Sunday, November 4, 2012

Q&As from forever ago

Are classes in Opto school exclusively science classes w/ labs? Or is there any variation? From a nervous social science/humanities major haha...

First year consists of a lot of core science classes to build your foundation. You have them all throughout your time at optometry school (pharmacology, optics, systemic and ocular disease, etc), but later in the curriculum you get some less science-y classes like pediatrics, lifespan, low vision, things like that. There are also practice management courses throughout. There aren't many courses that don't involve science and/or math, though. Everything comes back to the eye and the brain after all, so if you aren't into science, that's something to think about.

Hi Krystal. I love your blog and optometry. Do you think it will be challenging to find a job once you're done with school? So far, that is my only concern about the profession. It's hard to get a feel for it when I talk to older doctors

I've touched on this previously. I honestly have no idea how hard it will be for me to find a job once I graduate. It's all about networking and the connections you make while you are in school.

Hi. I am nervous about all this. I realize that school will be hard, first semester being the hardest? Can you tell us your have written about first semester but does it get any easier? Please say it doesn't get any harder???

I think I've written about every semester I've completed so far... all 5.5 of them! Maybe look a little harder? Every semester is difficult in its own way. I'd have to say second year takes the cake for most difficult, though.

i was wondering how you're able to remember all the information you learn from class? I am an undergrad student and i feel like every time after a final, i for get EVERYTHING! But during the quarter i know the details well. how do you keep on top of this?

To study in a program like this, there isn't much you can do besides the "binge and purge" study bulimia method. As for the things I retain, basically you learn and revisit the fundamentals over and over again in multiple classes, and when you are practically applying what you've learned while you're in clinic, the most commonly encountered and important details stick. Your career is real life, though, and nobody expects you to know everything about everything off the top of your head. That's why text, smart phone, and internet references are your friend. :)


  1. Hi there!
    I just got into optometry school and I was wondering if there was any pearls of wisdom you could pass down about study tactics for 1st semester? Although I go to university in Australia and it might be slightly different, I've heard that's when they dump all the theory on you.
    Also I'd really love to know if the ideas you had of the OD have lived up to your expectations so far.
    Thanks alot!

  2. I love the way you wrote this article Miss Crystal. Manhattan eye doctors

  3. I'm going to join the Q&A. I was wondering how diet affects eye
    health?
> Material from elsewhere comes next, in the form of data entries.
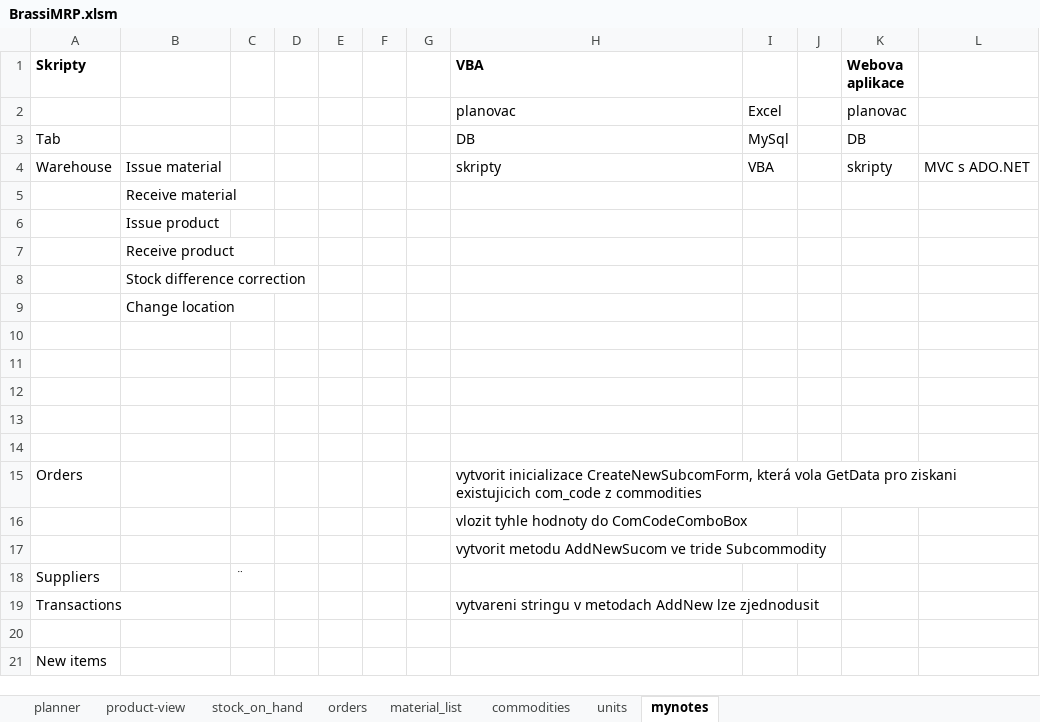
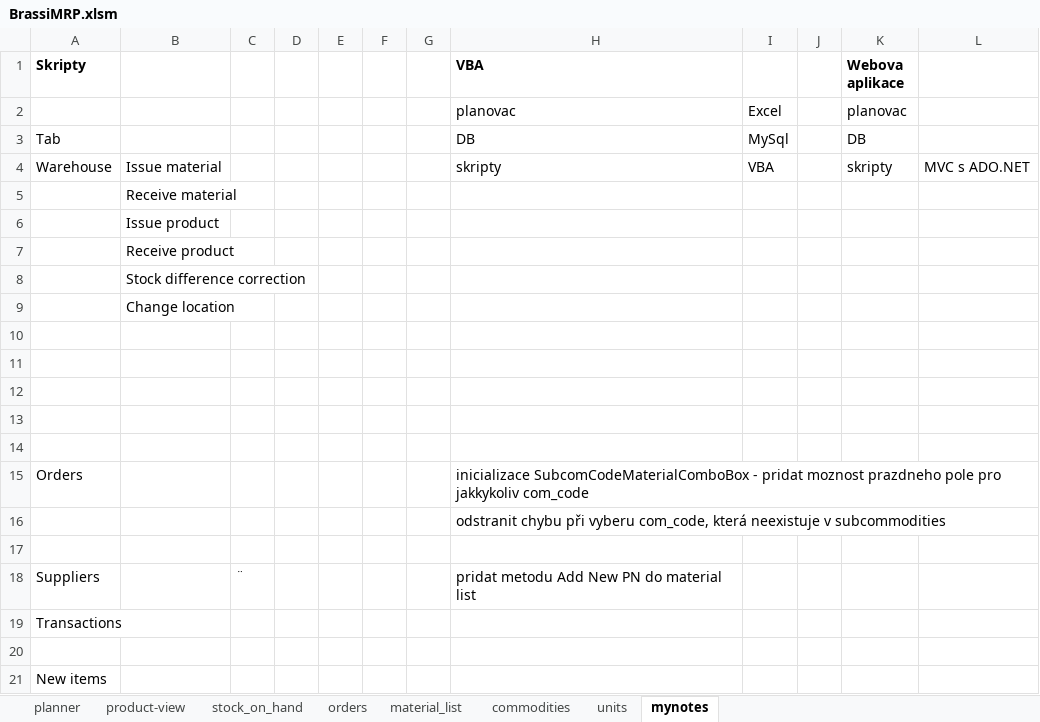
Before and after one commit to zajanaza/BraasiMRPVBA, an Excel workbook: BrassiMRP.xlsm, sheet mynotes, drawn as a sheet; values as stored, in another font and other column widths than the file's, no borders; the diff names each change by its address in the sheet, - before the commit and + after, or states it on an @@ line.

Commit message:
Create new material button, FillComboBox, FillComboBoxCond added

```diff
--- a/BrassiMRP.xlsm (sheet mynotes)
+++ b/BrassiMRP.xlsm (sheet mynotes)
-H15 (VBA): vytvorit inicializace CreateNewSubcomForm, která vola GetData pro ziskani existujicich com_code z commodities
+H15 (VBA): inicializace SubcomCodeMaterialComboBox - pridat moznost prazdneho pole pro jakkykoliv com_code
-H16 (VBA): vlozit tyhle hodnoty do ComCodeComboBox
+H16 (VBA): odstranit chybu při vyberu com_code, která neexistuje v subcommodities
-H17 (VBA): vytvorit metodu AddNewSucom ve tride Subcommodity
+H17 (VBA): (empty)
-H18 (VBA): (empty)
+H18 (VBA): pridat metodu Add New PN do material list
-H19 (VBA): vytvareni stringu v metodach AddNew lze zjednodusit
+H19 (VBA): (empty)
```
Also changed, not shown: sheet commodities, sheet units, charts or pictures.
For instance, I have hypoglycemia--besides avoiding certain
    foods for blood sugar, should I avoid certain foods for my vision? I've
    always heard that carrots improve eyesight, but that's the only "food
    lore" I've heard related to eyes. Thanks!

    Edith |

  4. I have always had pretty good eyesight but lately it has gotten progressively worse. It has been a weird process for me because I'm not used to it but I went to the eye doctor and I got some glasses. It's feels so good to be able to see clearly now.

  5. I have been noticing that the more you try and find the fun out of studying the material the easier it is to remember. I think because health classes build off of each other, if you would know everything about the eye. Even as an optometrist, you would know a lot about the different causes to impairments. I like what you said that we aren't perfect.

  6. I think your response to the student worried about finding a job is extremely accurate. There's no good way to predict the job market, and it depends a lot on the individual and their networking. That said, optometry is a pretty safe field. If you can get into internships and smaller opportunities, you should be able to work your way up. |

  7. It does not seem unreasonable to suggest that aforementioned guidelines and the course of actions in all due fairness helping the students to do well in getting the particular job along with the process of advancing further in lifetime scenario. In addition, if someone had the opportunity to do well in every dimension in terms of educational or fundamentals issues, which are the key part to make anyone, well enough for any job then there is nothing better than that. The best essay services online also can help.As one might expect proper guidance and position are necessary to show someone on front of the people who are taking the guard for involving them in the job profession. Therefore great experiences to follow and deliver. Thanks for sharing.

  8. I think if you do your internships right and make connections while you have access to them you should be able to get a job. Optometrists are needed everywhere, because lots of people need help with their eyes and sight. Just like everything else, though, it's somewhat about connections.